= What is required =
Scan the records for the word "strips". Return each line where it is found.

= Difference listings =

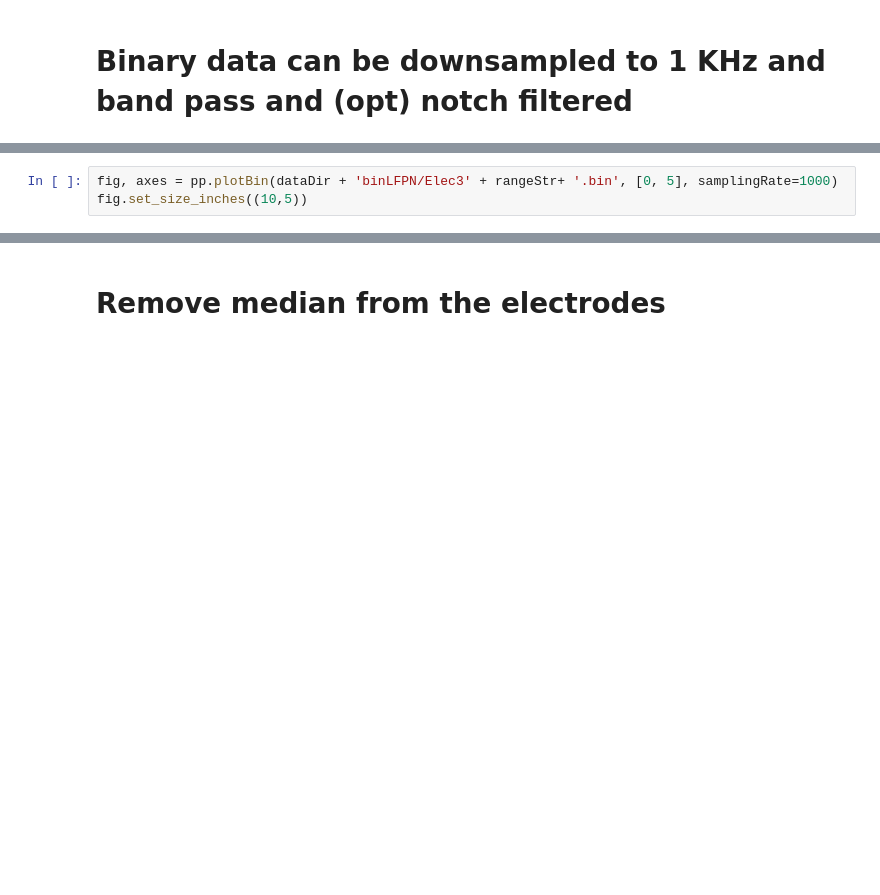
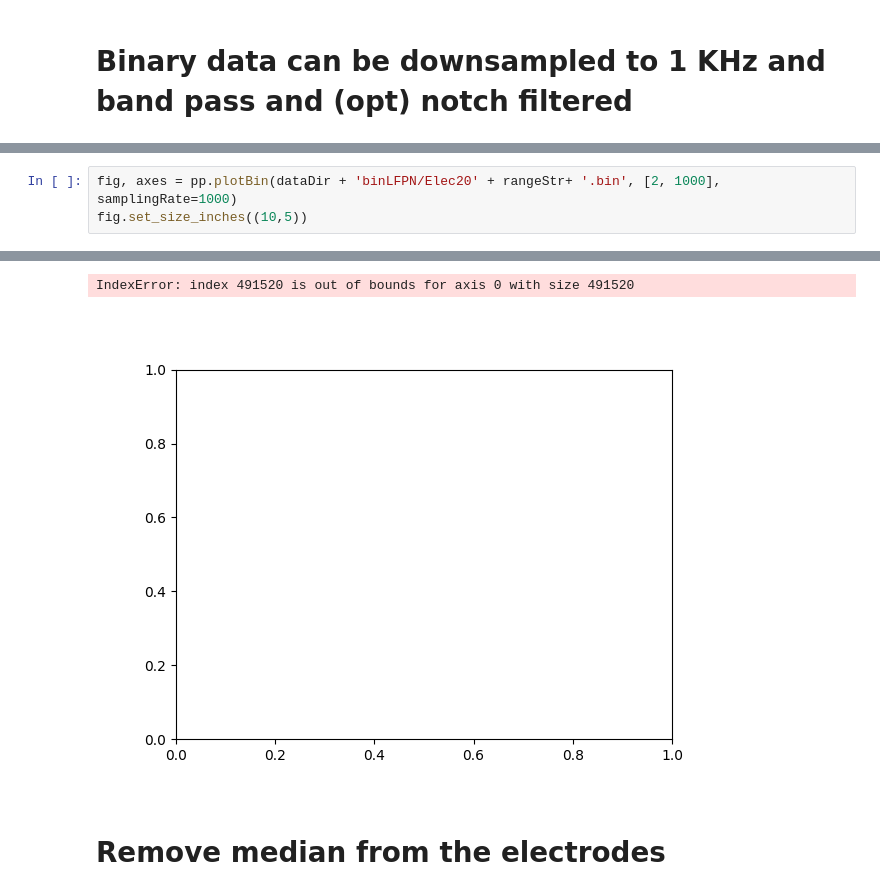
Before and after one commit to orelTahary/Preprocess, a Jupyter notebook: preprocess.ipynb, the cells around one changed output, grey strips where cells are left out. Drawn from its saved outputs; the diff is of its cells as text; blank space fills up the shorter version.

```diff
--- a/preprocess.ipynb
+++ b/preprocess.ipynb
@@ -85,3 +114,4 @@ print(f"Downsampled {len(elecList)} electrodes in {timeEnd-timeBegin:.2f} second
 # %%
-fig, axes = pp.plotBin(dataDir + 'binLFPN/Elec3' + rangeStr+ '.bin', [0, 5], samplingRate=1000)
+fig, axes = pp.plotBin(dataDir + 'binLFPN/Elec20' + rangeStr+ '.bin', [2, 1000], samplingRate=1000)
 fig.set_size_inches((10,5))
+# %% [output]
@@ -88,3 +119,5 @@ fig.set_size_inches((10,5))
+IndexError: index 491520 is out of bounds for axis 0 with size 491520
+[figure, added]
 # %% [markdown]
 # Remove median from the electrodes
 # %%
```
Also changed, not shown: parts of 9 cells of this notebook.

...

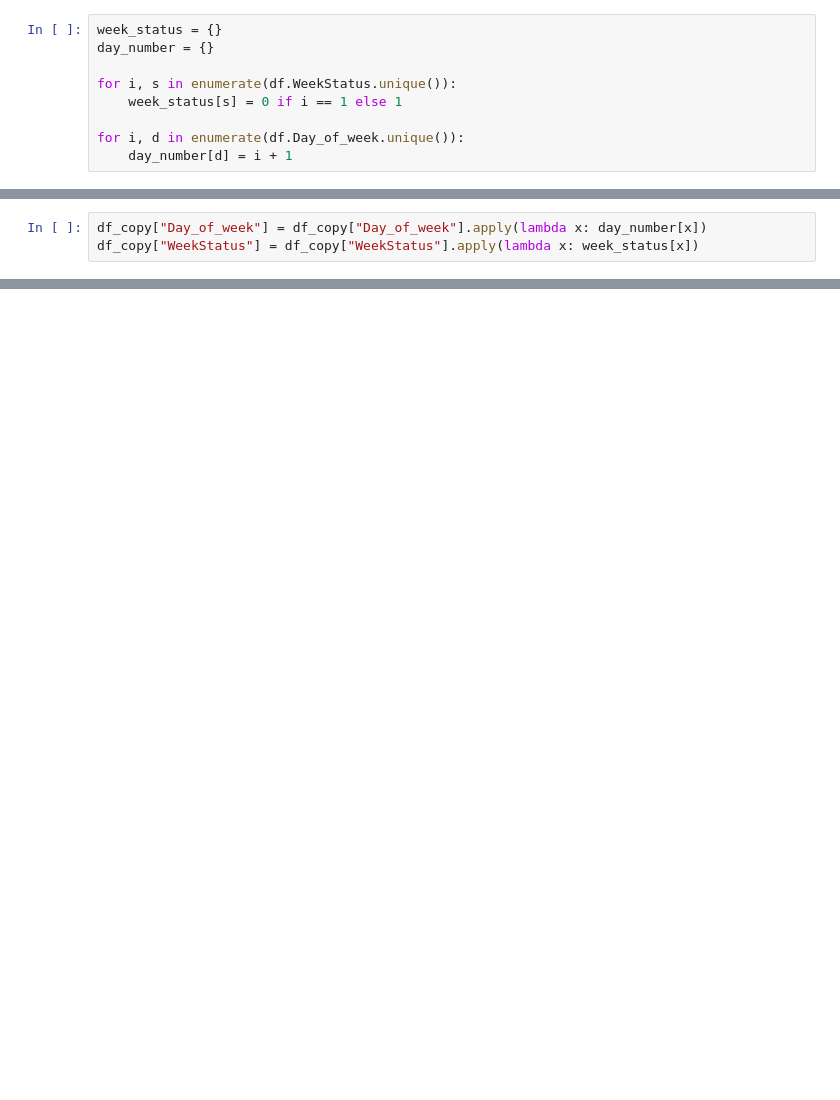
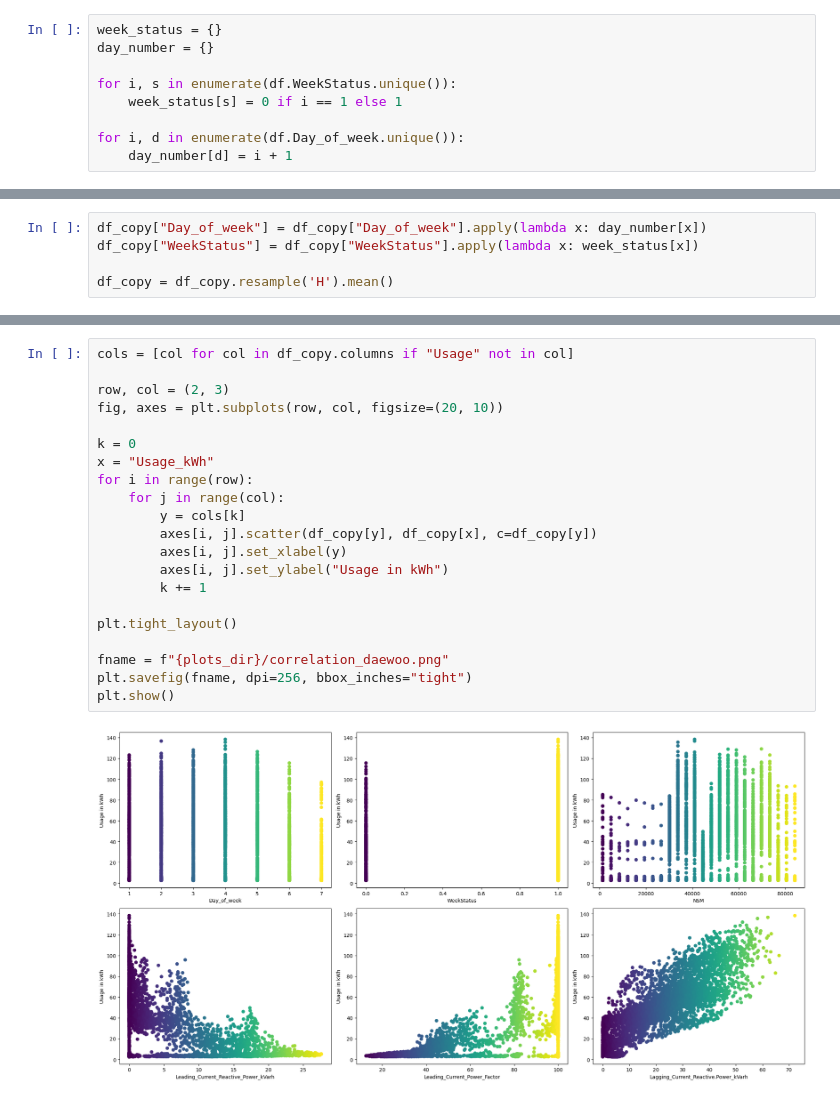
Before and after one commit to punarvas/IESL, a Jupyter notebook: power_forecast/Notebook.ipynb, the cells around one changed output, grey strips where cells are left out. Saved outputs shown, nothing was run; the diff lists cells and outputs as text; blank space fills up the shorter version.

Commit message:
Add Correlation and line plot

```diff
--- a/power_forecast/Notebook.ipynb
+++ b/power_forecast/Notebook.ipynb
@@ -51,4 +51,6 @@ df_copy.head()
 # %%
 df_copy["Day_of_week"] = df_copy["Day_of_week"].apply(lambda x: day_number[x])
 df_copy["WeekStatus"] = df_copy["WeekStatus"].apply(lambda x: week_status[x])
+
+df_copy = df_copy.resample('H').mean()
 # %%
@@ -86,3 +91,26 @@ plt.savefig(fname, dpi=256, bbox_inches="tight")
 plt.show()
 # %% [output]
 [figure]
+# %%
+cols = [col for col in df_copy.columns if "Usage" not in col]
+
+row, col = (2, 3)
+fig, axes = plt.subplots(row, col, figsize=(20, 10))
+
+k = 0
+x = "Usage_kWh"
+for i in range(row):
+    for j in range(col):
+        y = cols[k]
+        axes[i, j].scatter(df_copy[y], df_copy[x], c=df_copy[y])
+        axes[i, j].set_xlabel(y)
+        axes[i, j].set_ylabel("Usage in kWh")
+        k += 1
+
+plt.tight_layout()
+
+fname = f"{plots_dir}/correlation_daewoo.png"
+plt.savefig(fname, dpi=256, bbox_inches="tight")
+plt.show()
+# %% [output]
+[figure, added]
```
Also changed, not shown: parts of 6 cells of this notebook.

= Answer to this exercise =
Before and after one commit to orelTahary/Preprocess, a Jupyter notebook: preprocess.ipynb, the cells around one changed output, grey strips where cells are left out. Drawn from its saved outputs; the diff is of its cells as text; blank space fills up the shorter version.
Before and after one commit to punarvas/IESL, a Jupyter notebook: power_forecast/Notebook.ipynb, the cells around one changed output, grey strips where cells are left out. Saved outputs shown, nothing was run; the diff lists cells and outputs as text; blank space fills up the shorter version.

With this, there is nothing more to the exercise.